Smokers often associate tobacco with other daily rituals and may need to change some habits to quit successfully. "Everyday situations can make you feel like smoking and trigger a relapse," Dr. Frieden said. "You shouldn't feel ashamed or alone if it takes you many tries to quit. Knowing your triggers before you try to quit can make a difference the next time you try."

Smoking remains the leading preventable cause of death in New York City. Cigarettes kill 9,000 New Yorkers a year—more than 25 every day—and more than 1 million people still smoke. If you are a smoker, quitting is the most important thing you can do for you health. Here are 10 ways to make quitting easier:

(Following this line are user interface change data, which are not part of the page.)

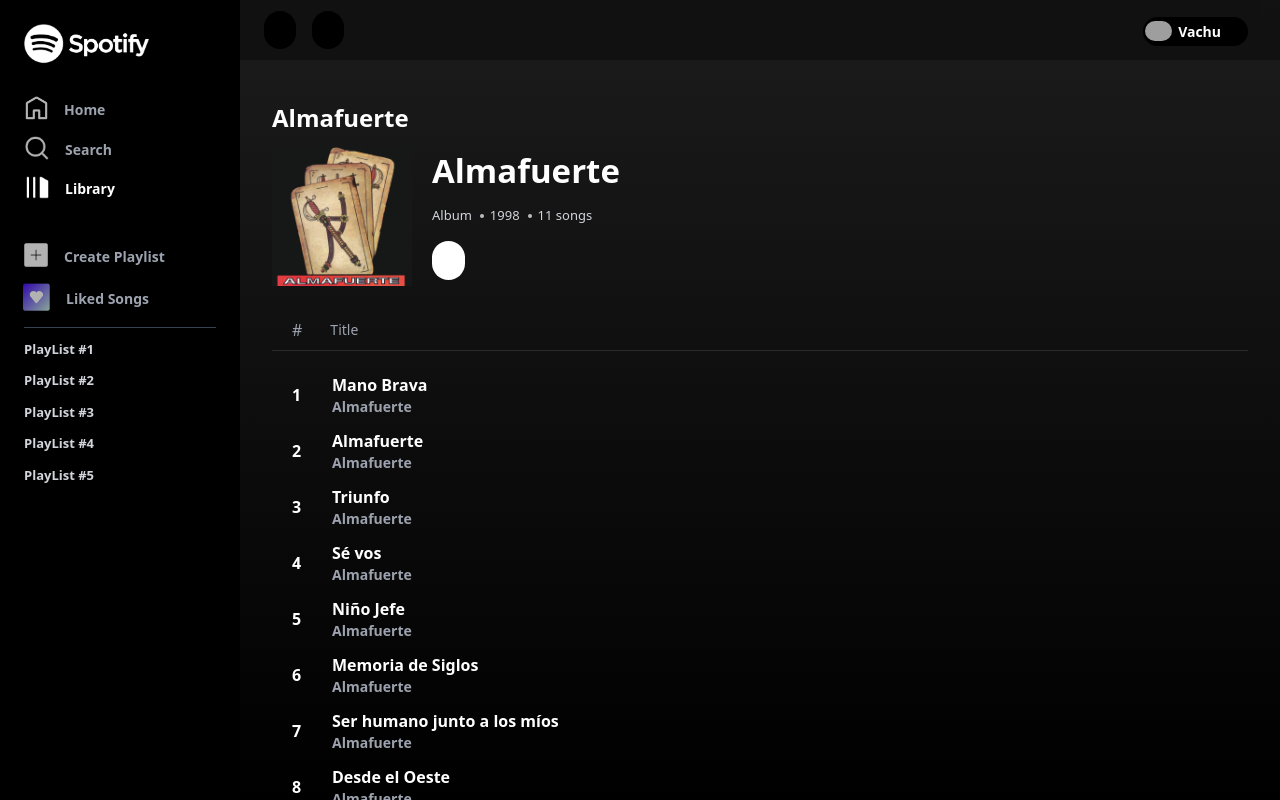
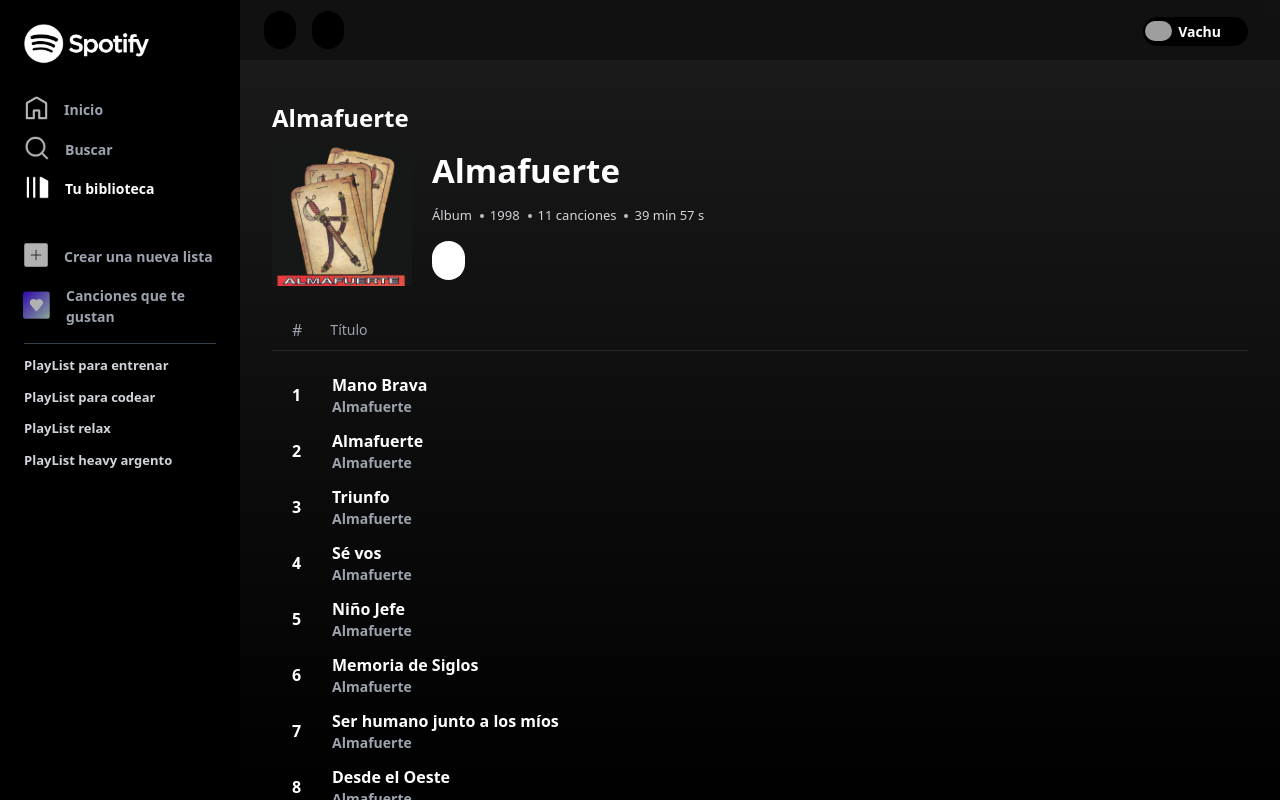
Before and after one commit to ValentinoGhitti/Spotify-clone-vue, a Vue app: page /library in a window 1280 px wide. Built offline with nearby package versions, Linux system fonts and the light colour scheme; grey boxes are pictures that could not be loaded; some icons are missing; the HTML template or start-up script is replaced by a standard one.

Commit message:
style(spotify-clone-5): adding style in pages

```diff
--- a/package.json
+++ b/package.json
@@ -19,6 +19,7 @@
     "@vitejs/plugin-vue": "^4.2.3",
     "autoprefixer": "^10.4.14",
     "postcss": "^8.4.27",
+    "sass": "^1.64.2",
     "tailwindcss": "^3.3.3",
     "vite": "^4.4.6"
   }
--- a/src/App.vue
+++ b/src/App.vue
@@ -44,8 +44,8 @@
       class="fixed w-[190px] bg-[#282828] shadow-2xl z-50 rounded-sm top-[52px] right-[35px] p-1 cursor-pointer"
     >
       <ul class="text-gray-200 font-semibold text-[14px]">
-        <li class="px-3 py-2.5 hover:bg-[#3E3D3D] border-b border-b-gray-600">Profile</li>
-        <li class="px-3 py-2.5 hover:bg-[#3E3D3D]">Log out</li>
+        <li class="px-3 py-2.5 hover:bg-[#3E3D3D] border-b border-b-gray-600">Perfil</li>
+        <li class="px-3 py-2.5 hover:bg-[#3E3D3D]">Cerrar sesión</li>
       </ul>
     </span>
   </div>
@@ -64,7 +64,7 @@
         <MenuItem
           class="ml-[1px]"
           :iconSize="23"
-          name="Home"
+          name="Inicio"
           iconString="home"
           pageUrl="/"
         />
@@ -73,7 +73,7 @@
         <MenuItem
           class="ml-[1px]"
           :iconSize="24"
-          name="Search"
+          name="Buscar"
           iconString="search"
           pageUrl="/search"
         />
@@ -82,7 +82,7 @@
         <MenuItem
           class="ml-[2px]"
           :iconSize="23"
-          name="Library"
+          name="Tu biblioteca"
           iconString="library"
           pageUrl="/library"
         />
@@ -90,18 +90,17 @@
 
       <div class="py-3.5"></div>
 
-      <MenuItem :iconSize="24" name="Create Playlist" iconString="playlist" pageUrl="/playlist" />
-      <MenuItem class="-ml-[1px]" :iconSize="27" name="Liked Songs" iconString="liked" pageUrl="/liked" />
+      <MenuItem :iconSize="24" name="Crear una nueva lista" iconString="playlist" pageUrl="/playlist" />
+      <MenuItem class="-ml-[1px]" :iconSize="27" name="Canciones que te gustan" iconString="liked" pageUrl="/liked" />
     </ul>
 
     <div class="border-b border-b-gray-700"></div>
 
     <ul>
-      <li class="font-semibold text-[13px] mt-3 text-gray-300 hover:text-white">PlayList #1</li>
-      <li class="font-semibold text-[13px] mt-3 text-gray-300 hover:text-white">PlayList #2</li>
-      <li class="font-semibold text-[13px] mt-3 text-gray-300 hover:text-white">PlayList #3</li>
-      <li class="font-semibold text-[13px] mt-3 text-gray-300 hover:text-white">PlayList #4</li>
-      <li class="font-semibold text-[13px] mt-3 text-gray-300 hover:text-white">PlayList #5</li>
+      <li class="font-semibold text-[13px] mt-3 text-gray-300 hover:text-white">PlayList para entrenar</li>
+      <li class="font-semibold text-[13px] mt-3 text-gray-300 hover:text-white">PlayList para codear</li>
+      <li class="font-semibold text-[13px] mt-3 text-gray-300 hover:text-white">PlayList relax</li>
+      <li class="font-semibold text-[13px] mt-3 text-gray-300 hover:text-white">PlayList heavy argento</li>
     </ul>
   </div>
 
--- a/src/artist.json
+++ b/src/artist.json
@@ -1,6 +1,7 @@
 {
   "name": "Almafuerte",
   "albumCover": "/images/albumCovers/Almafuerte.jpg",
+  "duration": "39 min 57 s",
   "releaseYear": "1998",
   "tracks": [
     {
--- a/src/components/SongRow.vue
+++ b/src/components/SongRow.vue
@@ -87,3 +87,7 @@
   });
 
 </script>
+
+<style scoped>
+
+</style>
--- a/src/views/HomeView.vue
+++ b/src/views/HomeView.vue
@@ -4,17 +4,17 @@
       type="button"
       class="text-white text-2xl font-semibold hover:underline cursor-pointer"
     >
-      Podcast to make you smarter
+      Escuchado recientemente
     </button>
 
     <div class="py-1.5"></div>
 
     <div class="flex items-center">
-      <HomeCard image="https://picsum.photos/id/30/300/300" title="Title is here" subTitle="Subtitle is here" />
-      <HomeCard image="https://picsum.photos/id/40/300/300" title="Title is here" subTitle="Subtitle is here" />
-      <HomeCard class="md:block hidden" image="https://picsum.photos/id/50/300/300" title="Title is here" subTitle="Subtitle is here" />
-      <HomeCard class="lg:block hidden" image="https://picsum.photos/id/60/300/300" title="Title is here" subTitle="Subtitle is here" />
-      <HomeCard class="xl:block hidden" image="https://picsum.photos/id/70/300/300" title="Title is here" subTitle="Subtitle is here" />
+      <HomeCard image="https://i.scdn.co/image/ab67616d00001e02d30fcf6340831edbafb45e38" title="Kill 'Em All" subTitle="Metallica" />
+      <HomeCard image="https://i.scdn.co/image/ab67616d00001e0242b38cbb710a9685b8fcd8a7" title="Almafuerte" subTitle="Almafuerte" />
+      <HomeCard class="md:block hidden" image="https://i.scdn.co/image/ab67616d00001e024d8bab4701cfaff8a745ce2c" title="Selección Privada" subTitle="La Mona Jimenez" />
+      <HomeCard class="lg:block hidden" image="https://i.scdn.co/image/ab67616d00001e02810168d54f85d48f07389237" title="Animals" subTitle="Pink Floyd" />
+      <HomeCard class="xl:block hidden" image="https://i.scdn.co/image/ab67616d00001e021624590458126fc8b8c64c2f" title="Ultraviolence" subTitle="Lana del Rey" />
     </div>
   </div>
 
@@ -23,17 +23,16 @@
       type="button"
       class="text-white text-2xl font-semibold hover:underline cursor-pointer"
     >
-      Recommended radio
+      Episodios nuevos
     </button>
 
     <div class="py-1.5"></div>
-
     <div class="flex items-center">
-      <HomeCard image="https://picsum.photos/id/10/300/300" title="Title is here" subTitle="Subtitle is here" />
-      <HomeCard image="https://picsum.photos/id/11/300/300" title="Title is here" subTitle="Subtitle is here" />
-      <HomeCard class="md:block hidden" image="https://picsum.photos/id/77/300/300" title="Title is here" subTitle="Subtitle is here" />
-      <HomeCard class="lg:block hidden" image="https://picsum.photos/id/61/300/300" title="Title is here" subTitle="Subtitle is here" />
-      <HomeCard class="xl:block hidden" image="https://picsum.photos/id/22/300/300" title="Title is here" subTitle="Subtitle is here" />
+      <HomeCard image="https://i.scdn.co/image/763dd9720c8ac8a757db99ee1668412c00dd0987" title="El Sinso Podcast" subTitle="El Sinso" />
+      <HomeCard image="https://i.scdn.co/image/ab67656300005f1f5a1a92d594e7ae81aba07735" title="Los Futbolitos" subTitle="Angelo & Vincent"  />
+      <HomeCard class="md:block hidden" image="https://i.scdn.co/image/ad6a402ff928f48fc398267fa30dd9b783287548" title="DevTalles" subTitle="Fernando Herrera" />
+      <HomeCard class="lg:block hidden" image="https://i.scdn.co/image/ab67656300005f1fb5a4616a8fd7ff18b21e6d30" title="La Venganza Ser..." subTitle="Alejandro Dolina"/>
+      <HomeCard class="xl:block hidden" image="https://i.scdn.co/image/5fdf763b01ae3fd2ab6d3c3cae2b323b4a9a6567" title="ALEX AL HABLA ..." subTitle="Alexelcapo" />
     </div>
   </div>
 
--- a/src/views/LibraryView.vue
+++ b/src/views/LibraryView.vue
@@ -20,7 +20,7 @@
         </div>
 
         <div class="text-gray-300 text-[13px] flex">
-          <div class="flex">Album</div>
+          <div class="flex">Álbum</div>
           <div class="ml-2 flex">
             <div class="circle mt-2 mr-2"></div>
             <span class="-ml-0.5">{{ artist.releaseYear }}</span>
@@ -28,7 +28,12 @@
 
           <div class="ml-2 flex">
             <div class="circle mt-2 mr-2"></div>
-            <span class="-ml-0.5">{{ artist.tracks.length }} songs</span>
+            <span class="-ml-0.5">{{ artist.tracks.length }} canciones</span>
+          </div>
+
+          <div class="ml-2 flex">
+            <div class="circle mt-2 mr-2"></div>
+            <span class="-ml-0.5">{{ artist.duration }}</span>
           </div>
         </div>
 
@@ -53,7 +58,7 @@
     <div class="flex items-center justify-between px-5 pt-2">
       <div class="flex items-center justify-between text-gray-400">
         <div class="mr-7">#</div>
-        <div class="text-sm">Title</div>
+        <div class="text-sm">Título</div>
       </div>
       <div>
         <ClockTimeThreeOutline fillColor="#FFFFFF" :size="18" />
--- a/src/views/SearchView.vue
+++ b/src/views/SearchView.vue
@@ -10,21 +10,21 @@
     <div class="py-1.5"></div>
 
     <div class="grid xl:grid-cols-5 lg:grid-cols-4 md:grid-cols-3 sm:grid-cols-2 gap-6">
-      <CategorySelect category="Podcasts" image="https://picsum.photos/id/7/300/300" />
-      <CategorySelect category="Audiobooks" image="https://picsum.photos/id/40/300/300" />
-      <CategorySelect category="Made for you" image="https://picsum.photos/id/13/300/300" />
-      <CategorySelect category="New Release" image="https://picsum.photos/id/17/300/300" />
-      <CategorySelect category="Podcasts" image="https://picsum.photos/id/7/300/300" />
-      <CategorySelect category="Audiobooks" image="https://picsum.photos/id/40/300/300" />
-      <CategorySelect category="Made for you" image="https://picsum.photos/id/13/300/300" />
-      <CategorySelect category="New Release" image="https://picsum.photos/id/17/300/300" />
-      <CategorySelect category="Podcasts" image="https://picsum.photos/id/7/300/300" />
-      <CategorySelect category="Audiobooks" image="https://picsum.photos/id/40/300/300" />
-      <CategorySelect category="Made for you" image="https://picsum.photos/id/13/300/300" />
-      <CategorySelect category="New Release" image="https://picsum.photos/id/17/300/300" />
-      <CategorySelect category="Podcasts" image="https://picsum.photos/id/7/300/300" />
-      <CategorySelect category="Audiobooks" image="https://picsum.photos/id/40/300/300" />
-      <CategorySelect category="Made for you" image="https://picsum.photos/id/13/300/300" />
+      <CategorySelect category="Pódcasts" image="https://picsum.photos/id/7/300/300" />
+      <CategorySelect category="Eventos en directo" image="https://picsum.photos/id/40/300/300" />
+      <CategorySelect category="Especialmente para ti" image="https://picsum.photos/id/13/300/300" />
+      <CategorySelect category="Novedades" image="https://picsum.photos/id/17/300/300" />
+      <CategorySelect category="Rock" image="https://picsum.photos/id/100/300/300" />
+      <CategorySelect category="Jazz" image="https://picsum.photos/id/21/300/300" />
+      <CategorySelect category="Clásica" image="https://picsum.photos/id/29/300/300" />
+      <CategorySelect category="Ambiente" image="https://picsum.photos/id/49/300/300" />
+      <CategorySelect category="Blues" image="https://picsum.photos/id/47/300/300" />
+      <CategorySelect category="Soul" image="https://picsum.photos/id/120/300/300" />
+      <CategorySelect category="Metal" image="https://picsum.photos/id/113/300/300" />
+      <CategorySelect category="Glam" image="https://picsum.photos/id/117/300/300" />
+      <CategorySelect category="Tango" image="https://picsum.photos/id/327/300/300" />
+      <CategorySelect category="Listas de éxitos" image="https://picsum.photos/id/140/300/300" />
+      <CategorySelect category="Folklóre Argentino" image="https://picsum.photos/id/413/300/300" />
     </div>
   </div>
 </template>
```
Also changed, not shown: 1 other file (tests, documents, lock files or other folders).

  1. Prepare yourself. Make a list of your reasons for quitting and read it often.
  2. Pick a quit date. Get rid of ashtrays and lighters, and all cigarettes.
  3. Have a smoke-free car and home. It is healthier for others and will help you resist smoking.
  4. Get support and encouragement. Tell your family, friends, and coworkers that you are quitting and ask for their support.
  5. Get a quit buddy. Ask a smoker to quit with you, or find someone who has already quit who you can talk to for support.
  6. Notice what triggers cravings. Alcohol, coffee, and stress can make you feel like smoking—so can seeing others smoke.
  7. Consider using medications. The nicotine patch or gum and medications can double your chance of success.
  8. Help yourself cope. Drink a lot of water to help with cravings. Exercise to relieve stress.
  9. Get your mind off smoking. Get busy with a simple task, talk to a friend or take a walk. Avoid places and situations you associate with smoking.
  10. Stay away from that first cigarette! Having even one can make you start back up. Cravings will lessen the longer you resist them.
Health Benefits of Quitting Smoking
In 24 hours
  • Your chance of heart attack drops.
In 2 days
  • Your ability to smell and taste improves.
In 2 to 3 weeks
  • Your circulation gets better.
  • You can walk more easily.
  • Your lung function improves.
In 1 month
  • Your cough, sinus congestion, fatigue, and shortness of breath decrease.
  • Your lungs start to repair themselves, reducing the chance of infection.
In 1 year
  • Your risk of heart disease is cut in half.
In 5 years
  • Your risk of cancer of the mouth, throat, and esophagus drops by about half.
  • Your risk of stroke and heart disease begins to decrease to that of non-smokers.
In 10 years
  • Your risk of lung cancer is about half that of continuing smokers.
In 15 years
  • Your risk of death returns to the level of people who have never smoked.